▶ **Task**
Only the pictures stay out; please return all the entries below exactly as written.

▶ **Given data**
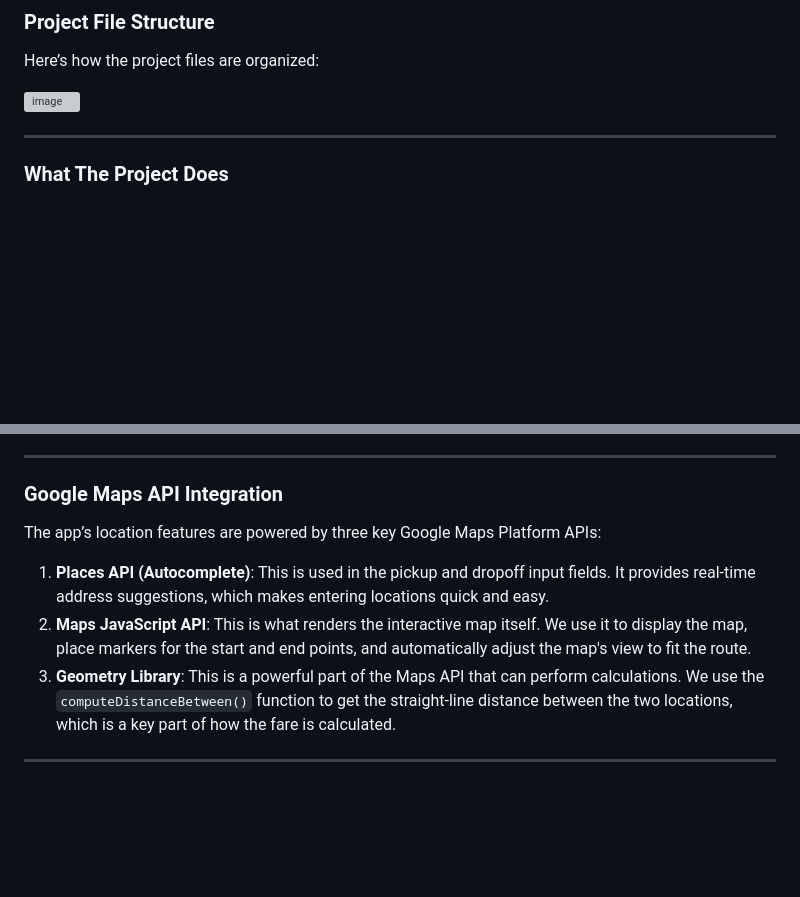
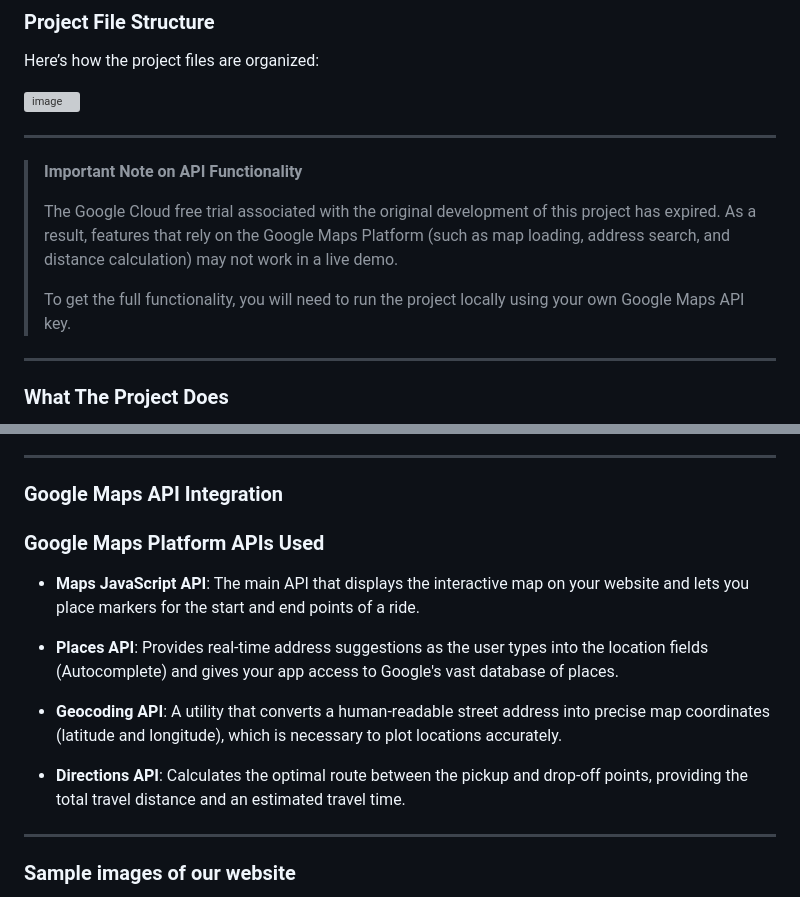
Before and after one commit to samarthmahesh/Cabify, a Markdown page: README.md, 2 parts joined by grey strips. Drawn GitHub-style; blank space fills up the shorter version; grey boxes are pictures that could not be loaded.

```diff
--- a/README.md
+++ b/README.md
@@ -22,7 +22,13 @@ Here’s how the project files are organized:
 <img width="654" height="319" alt="image" src="https://github.com/user-attachments/assets/3f9ba6c8-0998-4f6a-81b1-803191eb2aec" />
 
 ---
+> **Important Note on API Functionality**
+>
+> The Google Cloud free trial associated with the original development of this project has expired. As a result, features that rely on the Google Maps Platform (such as map loading, address search, and distance calculation) may not work in a live demo.
+>
+> To get the full functionality, you will need to run the project locally using your own Google Maps API key.
 
+---
 ### What The Project Does
 
 *   **Full User Sign-up and Login**: Users can create an account or log in. The app uses the browser's `localStorage` to remember users, so it acts like a simple database.
@@ -39,11 +45,16 @@ Here’s how the project files are organized:
 
 ### Google Maps API Integration
 
-The app’s location features are powered by three key Google Maps Platform APIs:
+### Google Maps Platform APIs Used
 
-1.  **Places API (Autocomplete)**: This is used in the pickup and dropoff input fields. It provides real-time address suggestions, which makes entering locations quick and easy.
-2.  **Maps JavaScript API**: This is what renders the interactive map itself. We use it to display the map, place markers for the start and end points, and automatically adjust the map's view to fit the route.
-3.  **Geometry Library**: This is a powerful part of the Maps API that can perform calculations. We use the `computeDistanceBetween()` function to get the straight-line distance between the two locations, which is a key part of how the fare is calculated.
+*   **Maps JavaScript API**: The main API that displays the interactive map on your website and lets you place markers for the start and end points of a ride.
+
+*   **Places API**: Provides real-time address suggestions as the user types into the location fields (Autocomplete) and gives your app access to Google's vast database of places.
+
+*   **Geocoding API**: A utility that converts a human-readable street address into precise map coordinates (latitude and longitude), which is necessary to plot locations accurately.
+
+*   **Directions API**: Calculates the optimal route between the pickup and drop-off points, providing the total travel distance and an estimated travel time.
 
 ---
+### Sample images of our website
 
```
Also changed, not shown: other parts of README.md (+13 -0 lines).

▶ **Expected output**
Before and after one commit to samarthmahesh/Cabify, a Markdown page: README.md, 2 parts joined by grey strips. Drawn GitHub-style; blank space fills up the shorter version; grey boxes are pictures that could not be loaded.

```diff
--- a/README.md
+++ b/README.md
@@ -22,7 +22,13 @@ Here’s how the project files are organized:
 <img width="654" height="319" alt="image" src="https://github.com/user-attachments/assets/3f9ba6c8-0998-4f6a-81b1-803191eb2aec" />
 
 ---
+> **Important Note on API Functionality**
+>
+> The Google Cloud free trial associated with the original development of this project has expired. As a result, features that rely on the Google Maps Platform (such as map loading, address search, and distance calculation) may not work in a live demo.
+>
+> To get the full functionality, you will need to run the project locally using your own Google Maps API key.
 
+---
 ### What The Project Does
 
 *   **Full User Sign-up and Login**: Users can create an account or log in. The app uses the browser's `localStorage` to remember users, so it acts like a simple database.
@@ -39,11 +45,16 @@ Here’s how the project files are organized:
 
 ### Google Maps API Integration
 
-The app’s location features are powered by three key Google Maps Platform APIs:
+### Google Maps Platform APIs Used
 
-1.  **Places API (Autocomplete)**: This is used in the pickup and dropoff input fields. It provides real-time address suggestions, which makes entering locations quick and easy.
-2.  **Maps JavaScript API**: This is what renders the interactive map itself. We use it to display the map, place markers for the start and end points, and automatically adjust the map's view to fit the route.
-3.  **Geometry Library**: This is a powerful part of the Maps API that can perform calculations. We use the `computeDistanceBetween()` function to get the straight-line distance between the two locations, which is a key part of how the fare is calculated.
+*   **Maps JavaScript API**: The main API that displays the interactive map on your website and lets you place markers for the start and end points of a ride.
+
+*   **Places API**: Provides real-time address suggestions as the user types into the location fields (Autocomplete) and gives your app access to Google's vast database of places.
+
+*   **Geocoding API**: A utility that converts a human-readable street address into precise map coordinates (latitude and longitude), which is necessary to plot locations accurately.
+
+*   **Directions API**: Calculates the optimal route between the pickup and drop-off points, providing the total travel distance and an estimated travel time.
 
 ---
+### Sample images of our website
 
```
Also changed, not shown: other parts of README.md (+13 -0 lines).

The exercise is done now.